The thing we must remember in animal breeding is animals pass on undesirable traits just as easily as they do desirable traits. When you begin to line breed and inbreed you run the risk of compounding problems. The best way to fight that is to cull and cull hard. By that I mean kill any animal you find undesirable and cull consistently in order to stop those bad genes in their tracks. Although it is very hard to cull something so rare and valuable, it should be done and we’ve done it.
One year we had several sows that had small litters, aborted their litters or did not conceive at all so of course we were concerned. After ruling out any medical or weather conditions that could have affected their productivity, we slaughtered several healthy young sows in the prime of their life. Unfortunately, we later learned it was not bad genetics at all but moldy corn in our mixed feed from a mill that was trying to save money during the summer of constantly rising commodity prices. We discovered that when our most productive sows also began to decline and we knew what they were capable of. I lucked upon an article on mold toxins that described exactly what our sows where experiencing. One walk through the bowels of the mill turned up our culprit, moldy corn. We switched feed suppliers and the girls went right back to producing as expected. Thank God it was before they also ended up in the freezer.

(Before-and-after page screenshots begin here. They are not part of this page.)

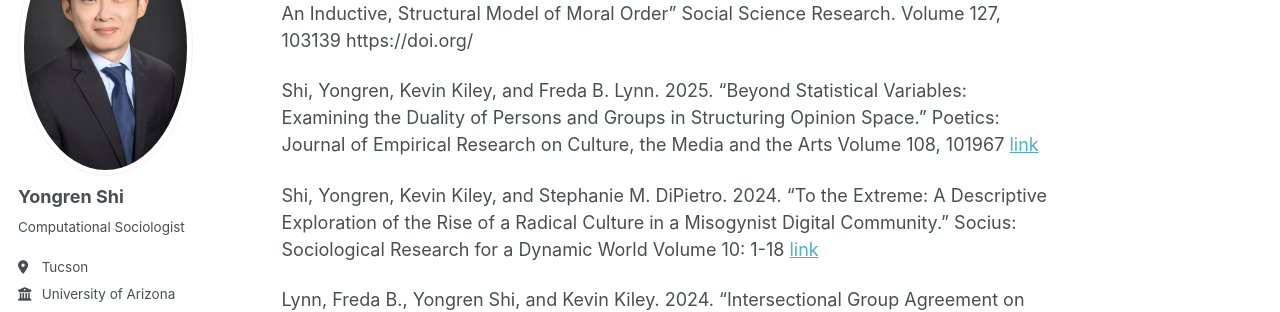
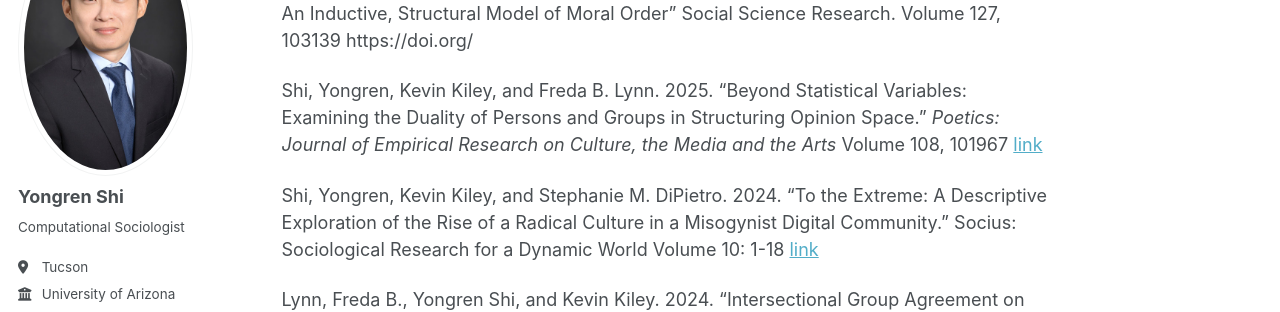
Before and after one commit to YongrenShi/YongrenShi, a Jekyll site: the page built from _pages/about.md, in a window 1280 px wide and 900 px high, scrolled down 640 px. Shown: the part 180-492 px from the top of the window. Built offline with Jekyll 4.4.1, drawn with Linux system fonts in a browser that asks for light colours; some web fonts are replaced; a script that is not in the unit is left out.

```diff
--- a/_pages/about.md
+++ b/_pages/about.md
@@ -20,7 +20,7 @@ Selected Publications
 ------
 Shi, Yongren, Regan Smock and Steve Hitlin. 2025. “Moral Disagreement in Everyday Life: An Inductive, Structural Model of Moral Order” Social Science Research. Volume 127, 103139 https://doi.org/
 
-Shi, Yongren, Kevin Kiley, and Freda B. Lynn. 2025. “Beyond Statistical Variables: Examining the Duality of Persons and Groups in Structuring Opinion Space.” Poetics: Journal of Empirical Research on Culture, the Media and the Arts Volume 108, 101967 [link](https://doi.org/10.1177/23780231241272681)
+Shi, Yongren, Kevin Kiley, and Freda B. Lynn. 2025. “Beyond Statistical Variables: Examining the Duality of Persons and Groups in Structuring Opinion Space.” *Poetics: Journal of Empirical Research on Culture, the Media and the Arts* Volume 108, 101967 [link](https://doi.org/10.1177/23780231241272681)
 
 Shi, Yongren, Kevin Kiley, and Stephanie M. DiPietro. 2024. “To the Extreme: A Descriptive Exploration of the Rise of a Radical Culture in a Misogynist Digital Community.” Socius: Sociological Research for a Dynamic World Volume 10: 1-18 [link](https://doi.org/10.1177/23780231241272681)
 
```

It is easy to blame a problem on a pig but first we must look to our skills in animal husbandry before we decide they are at fault. If your sow is unproductive, is she over-fed and too fat? Does she have a diet with the minerals she needs? Have you witnessed the boar successfully and completely breeding here, not just attempting? Is he too fat or has he injured his hind legs? First, rule out other causes but if you are sure your animal has a bad trait, put him/her in the freezer. It is the only way we will preserve and improve this wonderful breed of ours.

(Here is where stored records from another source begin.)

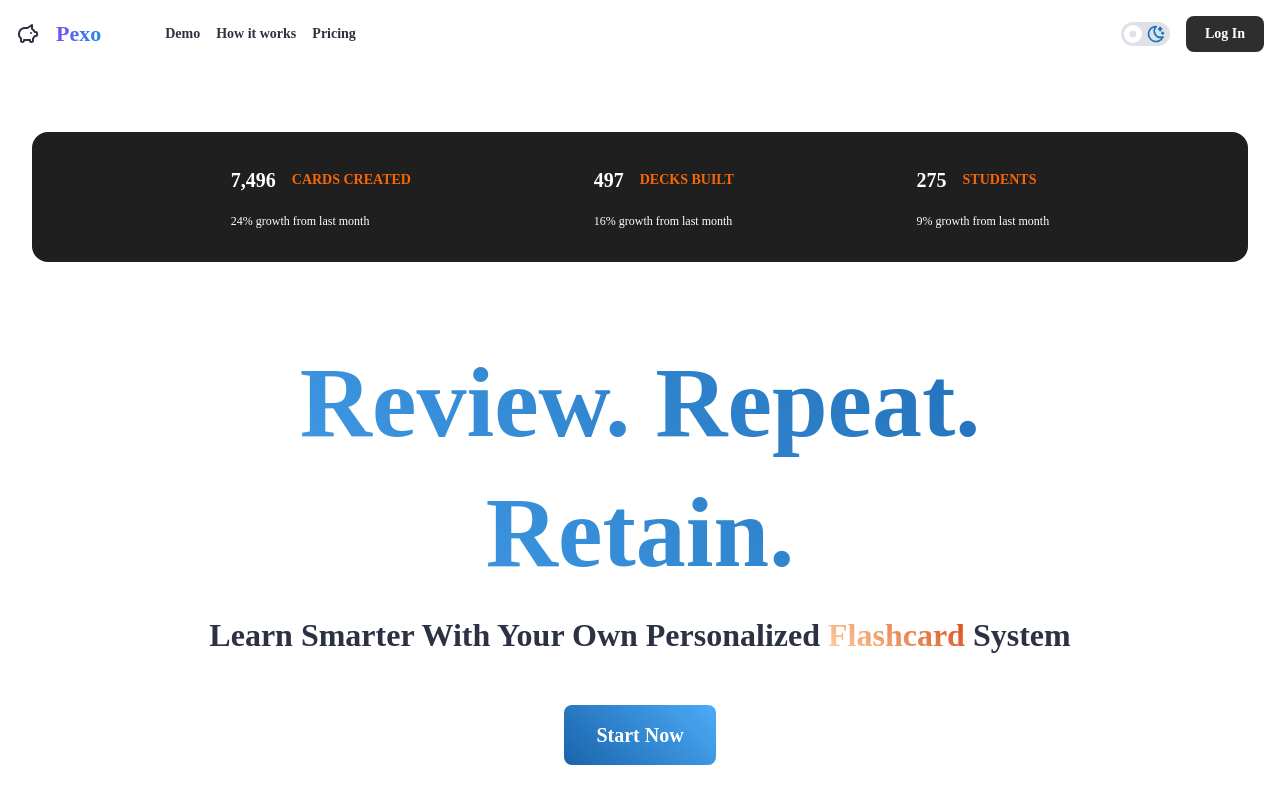
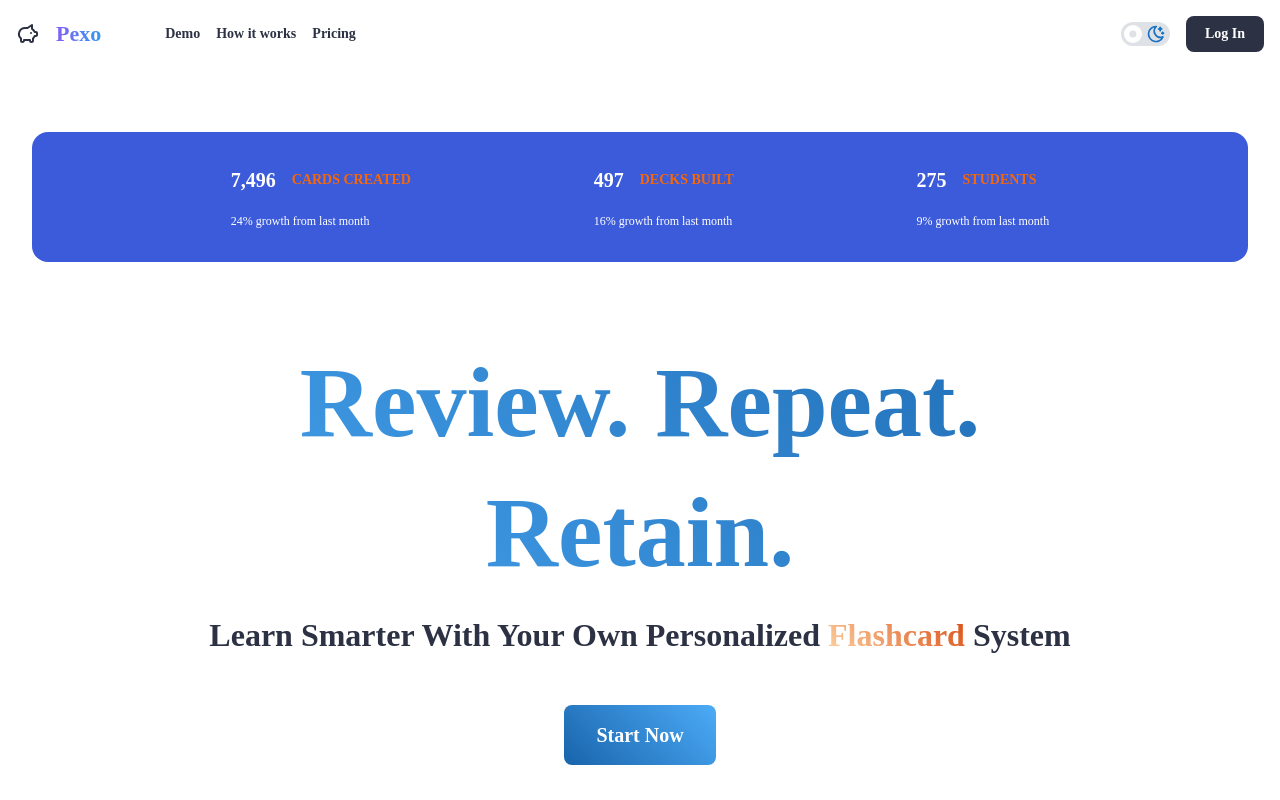
Before and after one commit to John-I-Am/pexo, a Next.js app: page / in a window 1280 px wide. Shown: the top 800 px of the page. Built offline with nearby package versions, Linux system fonts and the light colour scheme; a web font is replaced by a local one.

Commit message:
Change theme colors

```diff
--- a/src/theme.ts
+++ b/src/theme.ts
@@ -3,52 +3,28 @@
 import {
   ActionIcon,
   Button,
+  colorsTuple,
   createTheme,
-  defaultVariantColorsResolver,
   Group,
   Image,
   Paper,
-  parseThemeColor,
   rem,
   ScrollArea,
   Skeleton,
   Textarea,
   TextInput,
   Tooltip,
-  VariantColorsResolver,
 } from '@mantine/core';
 import { notoSans } from './fonts/Noto_Sans/NotoSans';
 
-const variantColorResolver: VariantColorsResolver = (input) => {
-  const defaultResolvedColors = defaultVariantColorsResolver(input);
-  const parsedColor = parseThemeColor({
-    color: input.color,
-    theme: input.theme,
-  });
-
-  if (parsedColor.isThemeColor && parsedColor.color === 'indigo') {
-    return {
-      ...defaultResolvedColors,
-      color: 'var(--mantine-color-black)',
-    };
-  }
-
-  return defaultResolvedColors;
-};
-
 export const theme = createTheme({
-  other: {
-    accentColor: 'indigo.4',
-    accentColorLighter: 'indigo.3',
-    accentColorLightest: 'indigo.1',
+  colors: {
+    'dark-navy': colorsTuple('#2c3143'),
   },
 
   black: '#2c3143',
-
-  primaryColor: 'dark',
-  primaryShade: { light: 6, dark: 9 },
-
-  variantColorResolver,
+  primaryColor: 'indigo',
+  primaryShade: { light: 5, dark: 9 },
 
   fontFamily: notoSans.style.fontFamily,
   headings: {
@@ -69,6 +45,7 @@ export const theme = createTheme({
     }),
     Button: Button.extend({
       defaultProps: {
+        color: 'dark-navy',
         radius: 'md',
         loaderProps: { type: 'dots' },
       },
```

Now that you have the information you need to make a wise selection, buy your animals with confidence and continue to learn all you can about raising them. Help us preserve this breed and pass it on to our children and grandchildren in a better state than we found them. This is an exciting time for the association and if you are contemplating buying your first pig, it’s an exciting time for you too. Join the association today so we can help you make an educated decision on breeders that will further benefit the overall health of this breed. Large Black Hogs will change the way we feed America, I have no doubt about it, but let that change first start with feeding our families and communities the best pork on earth.
Written by Kay Wolfe